Health care is expensive, but inadequate treatment is even more expensive. This is a lesson the German government has yet to learn. For years much of the world has been a free rider on U.S. medical R&D. Most industrialized states rely on a mix of price and volume controls to limit pharmaceutical spending. These governments expect American drug makers to keep supplying their products, almost irrespective of price.
As a result, U.S. citizens are bearing a steadily increasing medical burden: Since 1999 America has accounted for 71% of the sales of new chemical entities, up from 62%. Japan and Germany, the next two largest pharmaceutical markets, account for just 4% each.
Washington is under increasing pressure to end this sweet deal for other nations. In fact, the U.S. has started to raise the issue in trade negotiations.
The real solution, however, is for other nations to pay a fair price for what they use. After all, countries that impose drug‐price controls are degrading the health of their citizens while raising other treatment expenses.
Germany’s newly tightened therapeutical reference‐pricing program is an unfortunate example. Under reference pricing, drugs are grouped by pharmacological equivalence. Generics and patented products are listed together and reference prices are set based on the difference between the cheapest and most expensive drugs. Innovative and therapeutically important drugs are, theoretically, exempt.
Unfortunately, paying generic prices for patented products obviously discourages further medical development — except when one can rely on the output of the freer American market, as Berlin does. The generics now serving as price benchmarks themselves would never have been developed if the U.S. followed Germany’s policy.

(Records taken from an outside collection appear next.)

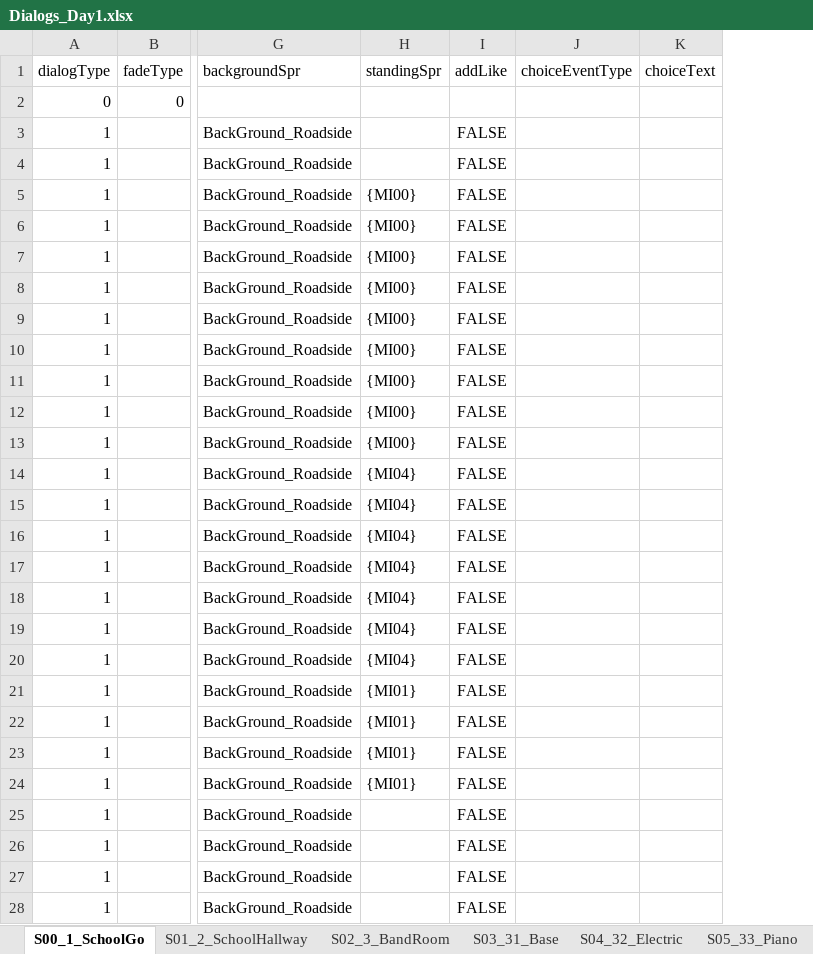
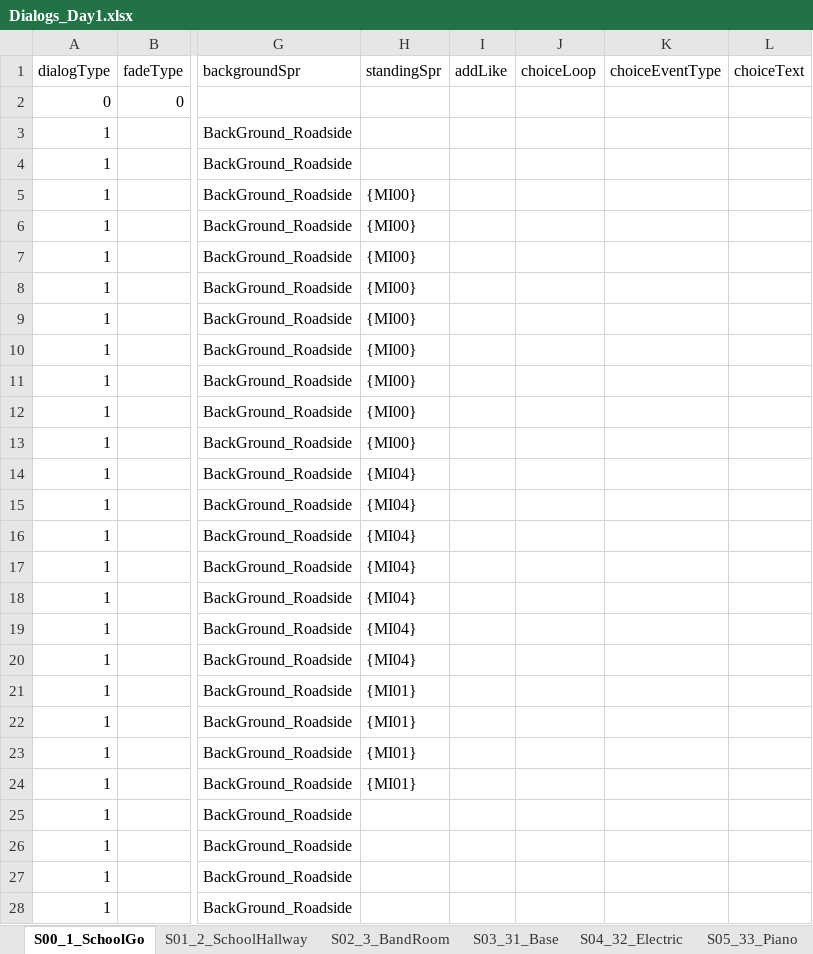
Before and after one commit to oNe731/Download-Project, an Excel workbook: Download/Assets/Resources/4. Data/1. VisualNovel/Dialogs/Dialogs_Day1.xlsx, sheet S00_1_SchoolGo, drawn as a sheet; only a part is shown, gaps mark what is left out; values as stored, in another font and other column widths than the file's, no borders; conditional formats not drawn; the diff covers the shown part only; the diff names each change by its address in the sheet, - before the commit and + after, or states it on an @@ line.

```diff
--- a/Download/Assets/Resources/4. Data/1. VisualNovel/Dialogs/Dialogs_Day1.xlsx (sheet S00_1_SchoolGo)
+++ b/Download/Assets/Resources/4. Data/1. VisualNovel/Dialogs/Dialogs_Day1.xlsx (sheet S00_1_SchoolGo)
+column J (choiceLoop), empty
-I3:I28 (addLike): FALSE
+I3:I28 (addLike): (empty)
```
Also changed, not shown: 71 edited cells elsewhere in this sheet, sheet S16_423_Sing, sheet S18_43_Home, sheet S02_3_BandRoom, sheet S13_42_Band, sheet S05_33_Piano, sheet S17_42_Band2, 17 more sheets, 53 other files.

Indeed, Berlin’s scheme seems designed as much to enrich German businesses as to save money for the German government. For instance, wholesalers and pharmacists receive nearly as many health‐care euros as do R&D drug makers.
Even more significant, more money goes to generics firms than to the innovative industry. Although generics account for a smaller share of sales than in America, total outlays are two‐and‐a‐half times as much since German generics cost far more than the international average. The Boston Consulting Group estimates that simply paying U.S. generics prices would save more than €500 million, about half what Berlin currently hopes to save through reference pricing.
At the same time, Germany’s reference‐pricing program limits patient access to drugs. The result, as the Boston Consulting Group explained in a report on OECD nations, is that the sick are “disadvantaged by the market interventions imposed by their governments: they have less chance of getting the latest drugs, and their chances of recovery or effective relief are to that extent compromised.”
Even comparable medicines aren’t the same. Sometimes a slightly different formula proves substantially better for some people. Explains American rheumatologist John H. Kippel, “It’s not unusual for patients to try several options before finding one that works.”
Limiting drug use also forces governments to spend more money. In a study of reference pricing in Canada’s province of British Columbia, health‐care analyst John Graham found evidence of “negative consequences for patients’ health.” Since less appropriate, cheaper medications were substituted for more expensive ones, Mr. Graham noted that there was evidence of “a higher risk of admission to hospital for surgery,” as well as “longer stays in hospital, and more visits to physicians and emergency rooms.” These sort of costs eat up much of the presumed savings from reference pricing and other regulatory schemes.
In an attempt to mitigate these sort of problems, Berlin exempts innovative products from reference pricing. But in practice the government rarely makes an exception. And patients are rarely willing to pay more to obtain a high‐priced drug.
Prof. Oliver Schoeffski, chair for health management at the University of Erlangen‐Nuremberg, found severe undertreatment of many illnesses across Europe, including in Germany. For instance, three of four people with high cholesterol were not receiving a statin.
According Dr. James Cleeman, coordinator of the National Cholesterol Educational Program in the U.S., statins are cost effective even at $100 a month because heart disease costs “hundreds of billions of dollars.” Treatment for high cholesterol demonstrates how Germany fails to balance lower cost with better treatment. Some 1.8 million Germans take Pfizer’s Lipitor, sold there as Sortis. Numerous studies have demonstrated that Sortis lowers cholesterol and thereby reduces the risk of heart attacks and strokes, even among high‐risk populations suffering from diabetes and hypertension.
However, Sortis is being bundled with generic statins, which would impose a price cut of 38% this year and a cumulative reduction of 63% next year. The other medicines work, but studies indicate that Sortis works better — reduces cholesterol more with fewer side‐effects. Yet GemBa refused to delay implementation of the reference pricing for statins. Average Germans are the big losers.
German Chancellor Gerhard Schröder said he is open to changing the reference‐pricing system, and so he should. Germany’s system hurts patients, reduces industry funding for R&D, and may even hike medical costs.
Governments, like individuals, often are penny‐wise and pound‐foolish. But the cost of scrimping when it comes to medicine can be extraordinarily high. Germany and other OECD states should stop free‐riding off of American pharmaceutical R&D and start paying reasonable prices for valuable products.